Exercise: Give back the full set of entries exactly, keeping each line intact.

(Web document revisions)
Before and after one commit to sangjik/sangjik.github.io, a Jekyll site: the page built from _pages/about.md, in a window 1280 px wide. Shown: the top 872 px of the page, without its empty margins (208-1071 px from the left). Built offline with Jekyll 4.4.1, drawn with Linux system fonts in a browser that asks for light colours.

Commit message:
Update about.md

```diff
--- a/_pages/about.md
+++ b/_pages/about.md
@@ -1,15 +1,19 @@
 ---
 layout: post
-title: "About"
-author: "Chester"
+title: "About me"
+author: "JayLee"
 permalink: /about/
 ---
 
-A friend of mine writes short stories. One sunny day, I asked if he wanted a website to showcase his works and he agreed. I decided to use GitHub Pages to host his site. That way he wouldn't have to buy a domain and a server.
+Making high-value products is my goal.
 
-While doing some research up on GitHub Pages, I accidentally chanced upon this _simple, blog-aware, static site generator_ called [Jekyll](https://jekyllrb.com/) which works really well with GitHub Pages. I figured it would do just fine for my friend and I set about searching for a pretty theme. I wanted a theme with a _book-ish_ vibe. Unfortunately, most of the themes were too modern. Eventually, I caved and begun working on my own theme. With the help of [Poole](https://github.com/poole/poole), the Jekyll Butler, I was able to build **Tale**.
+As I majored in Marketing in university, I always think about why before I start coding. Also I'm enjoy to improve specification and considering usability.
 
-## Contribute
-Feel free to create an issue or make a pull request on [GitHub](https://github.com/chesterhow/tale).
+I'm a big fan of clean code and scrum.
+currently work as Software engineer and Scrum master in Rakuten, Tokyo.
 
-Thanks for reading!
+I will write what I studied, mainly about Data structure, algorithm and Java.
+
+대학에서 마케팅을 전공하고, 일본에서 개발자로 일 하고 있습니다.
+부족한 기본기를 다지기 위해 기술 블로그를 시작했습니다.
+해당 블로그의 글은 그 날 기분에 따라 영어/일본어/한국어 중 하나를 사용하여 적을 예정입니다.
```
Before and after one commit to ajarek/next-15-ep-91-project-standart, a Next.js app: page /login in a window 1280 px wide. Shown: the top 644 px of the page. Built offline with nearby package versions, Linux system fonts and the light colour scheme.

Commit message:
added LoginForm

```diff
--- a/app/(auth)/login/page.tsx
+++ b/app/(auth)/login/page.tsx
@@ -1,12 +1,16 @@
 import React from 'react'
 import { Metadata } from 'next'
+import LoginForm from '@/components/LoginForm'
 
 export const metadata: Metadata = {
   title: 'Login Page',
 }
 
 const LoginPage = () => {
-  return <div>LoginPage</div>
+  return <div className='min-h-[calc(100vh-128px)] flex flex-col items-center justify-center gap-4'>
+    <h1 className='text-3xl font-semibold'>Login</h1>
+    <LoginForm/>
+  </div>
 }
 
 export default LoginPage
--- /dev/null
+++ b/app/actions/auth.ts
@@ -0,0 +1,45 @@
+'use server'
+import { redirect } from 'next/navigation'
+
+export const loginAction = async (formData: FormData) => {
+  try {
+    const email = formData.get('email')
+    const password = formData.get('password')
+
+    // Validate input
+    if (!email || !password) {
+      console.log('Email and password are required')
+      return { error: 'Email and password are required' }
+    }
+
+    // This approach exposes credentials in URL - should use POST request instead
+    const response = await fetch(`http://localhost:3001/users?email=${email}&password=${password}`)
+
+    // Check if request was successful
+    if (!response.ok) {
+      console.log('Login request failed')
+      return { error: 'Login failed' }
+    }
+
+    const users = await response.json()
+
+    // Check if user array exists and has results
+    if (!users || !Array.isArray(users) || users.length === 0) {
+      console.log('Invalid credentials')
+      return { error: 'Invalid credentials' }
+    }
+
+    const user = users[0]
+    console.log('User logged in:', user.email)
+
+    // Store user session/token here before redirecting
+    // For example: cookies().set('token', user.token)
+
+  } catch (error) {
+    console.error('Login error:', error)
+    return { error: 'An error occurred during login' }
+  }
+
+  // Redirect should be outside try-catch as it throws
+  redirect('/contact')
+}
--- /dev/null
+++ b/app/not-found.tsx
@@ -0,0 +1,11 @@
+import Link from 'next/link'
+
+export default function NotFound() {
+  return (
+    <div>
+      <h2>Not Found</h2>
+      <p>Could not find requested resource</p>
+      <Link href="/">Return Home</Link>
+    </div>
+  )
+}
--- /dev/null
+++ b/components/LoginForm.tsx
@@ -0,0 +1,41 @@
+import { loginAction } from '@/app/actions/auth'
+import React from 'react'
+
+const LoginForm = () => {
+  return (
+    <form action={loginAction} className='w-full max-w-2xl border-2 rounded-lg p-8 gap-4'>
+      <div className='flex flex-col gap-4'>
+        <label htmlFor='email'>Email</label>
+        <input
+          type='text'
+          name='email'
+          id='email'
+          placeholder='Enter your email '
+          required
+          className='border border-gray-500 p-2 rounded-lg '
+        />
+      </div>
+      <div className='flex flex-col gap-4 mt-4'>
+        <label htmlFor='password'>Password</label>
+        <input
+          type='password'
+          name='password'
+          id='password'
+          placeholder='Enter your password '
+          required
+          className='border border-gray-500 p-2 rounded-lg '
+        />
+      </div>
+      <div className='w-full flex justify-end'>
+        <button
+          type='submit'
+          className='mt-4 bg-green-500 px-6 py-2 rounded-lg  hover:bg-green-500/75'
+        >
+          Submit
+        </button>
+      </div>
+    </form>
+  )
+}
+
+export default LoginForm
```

Result of the task:
Before and after one commit to sangjik/sangjik.github.io, a Jekyll site: the page built from _pages/about.md, in a window 1280 px wide. Shown: the top 872 px of the page, without its empty margins (208-1071 px from the left). Built offline with Jekyll 4.4.1, drawn with Linux system fonts in a browser that asks for light colours.

Commit message:
Update about.md

```diff
--- a/_pages/about.md
+++ b/_pages/about.md
@@ -1,15 +1,19 @@
 ---
 layout: post
-title: "About"
-author: "Chester"
+title: "About me"
+author: "JayLee"
 permalink: /about/
 ---
 
-A friend of mine writes short stories. One sunny day, I asked if he wanted a website to showcase his works and he agreed. I decided to use GitHub Pages to host his site. That way he wouldn't have to buy a domain and a server.
+Making high-value products is my goal.
 
-While doing some research up on GitHub Pages, I accidentally chanced upon this _simple, blog-aware, static site generator_ called [Jekyll](https://jekyllrb.com/) which works really well with GitHub Pages. I figured it would do just fine for my friend and I set about searching for a pretty theme. I wanted a theme with a _book-ish_ vibe. Unfortunately, most of the themes were too modern. Eventually, I caved and begun working on my own theme. With the help of [Poole](https://github.com/poole/poole), the Jekyll Butler, I was able to build **Tale**.
+As I majored in Marketing in university, I always think about why before I start coding. Also I'm enjoy to improve specification and considering usability.
 
-## Contribute
-Feel free to create an issue or make a pull request on [GitHub](https://github.com/chesterhow/tale).
+I'm a big fan of clean code and scrum.
+currently work as Software engineer and Scrum master in Rakuten, Tokyo.
 
-Thanks for reading!
+I will write what I studied, mainly about Data structure, algorithm and Java.
+
+대학에서 마케팅을 전공하고, 일본에서 개발자로 일 하고 있습니다.
+부족한 기본기를 다지기 위해 기술 블로그를 시작했습니다.
+해당 블로그의 글은 그 날 기분에 따라 영어/일본어/한국어 중 하나를 사용하여 적을 예정입니다.
```
Before and after one commit to ajarek/next-15-ep-91-project-standart, a Next.js app: page /login in a window 1280 px wide. Shown: the top 644 px of the page. Built offline with nearby package versions, Linux system fonts and the light colour scheme.

Commit message:
added LoginForm

```diff
--- a/app/(auth)/login/page.tsx
+++ b/app/(auth)/login/page.tsx
@@ -1,12 +1,16 @@
 import React from 'react'
 import { Metadata } from 'next'
+import LoginForm from '@/components/LoginForm'
 
 export const metadata: Metadata = {
   title: 'Login Page',
 }
 
 const LoginPage = () => {
-  return <div>LoginPage</div>
+  return <div className='min-h-[calc(100vh-128px)] flex flex-col items-center justify-center gap-4'>
+    <h1 className='text-3xl font-semibold'>Login</h1>
+    <LoginForm/>
+  </div>
 }
 
 export default LoginPage
--- /dev/null
+++ b/app/actions/auth.ts
@@ -0,0 +1,45 @@
+'use server'
+import { redirect } from 'next/navigation'
+
+export const loginAction = async (formData: FormData) => {
+  try {
+    const email = formData.get('email')
+    const password = formData.get('password')
+
+    // Validate input
+    if (!email || !password) {
+      console.log('Email and password are required')
+      return { error: 'Email and password are required' }
+    }
+
+    // This approach exposes credentials in URL - should use POST request instead
+    const response = await fetch(`http://localhost:3001/users?email=${email}&password=${password}`)
+
+    // Check if request was successful
+    if (!response.ok) {
+      console.log('Login request failed')
+      return { error: 'Login failed' }
+    }
+
+    const users = await response.json()
+
+    // Check if user array exists and has results
+    if (!users || !Array.isArray(users) || users.length === 0) {
+      console.log('Invalid credentials')
+      return { error: 'Invalid credentials' }
+    }
+
+    const user = users[0]
+    console.log('User logged in:', user.email)
+
+    // Store user session/token here before redirecting
+    // For example: cookies().set('token', user.token)
+
+  } catch (error) {
+    console.error('Login error:', error)
+    return { error: 'An error occurred during login' }
+  }
+
+  // Redirect should be outside try-catch as it throws
+  redirect('/contact')
+}
--- /dev/null
+++ b/app/not-found.tsx
@@ -0,0 +1,11 @@
+import Link from 'next/link'
+
+export default function NotFound() {
+  return (
+    <div>
+      <h2>Not Found</h2>
+      <p>Could not find requested resource</p>
+      <Link href="/">Return Home</Link>
+    </div>
+  )
+}
--- /dev/null
+++ b/components/LoginForm.tsx
@@ -0,0 +1,41 @@
+import { loginAction } from '@/app/actions/auth'
+import React from 'react'
+
+const LoginForm = () => {
+  return (
+    <form action={loginAction} className='w-full max-w-2xl border-2 rounded-lg p-8 gap-4'>
+      <div className='flex flex-col gap-4'>
+        <label htmlFor='email'>Email</label>
+        <input
+          type='text'
+          name='email'
+          id='email'
+          placeholder='Enter your email '
+          required
+          className='border border-gray-500 p-2 rounded-lg '
+        />
+      </div>
+      <div className='flex flex-col gap-4 mt-4'>
+        <label htmlFor='password'>Password</label>
+        <input
+          type='password'
+          name='password'
+          id='password'
+          placeholder='Enter your password '
+          required
+          className='border border-gray-500 p-2 rounded-lg '
+        />
+      </div>
+      <div className='w-full flex justify-end'>
+        <button
+          type='submit'
+          className='mt-4 bg-green-500 px-6 py-2 rounded-lg  hover:bg-green-500/75'
+        >
+          Submit
+        </button>
+      </div>
+    </form>
+  )
+}
+
+export default LoginForm
```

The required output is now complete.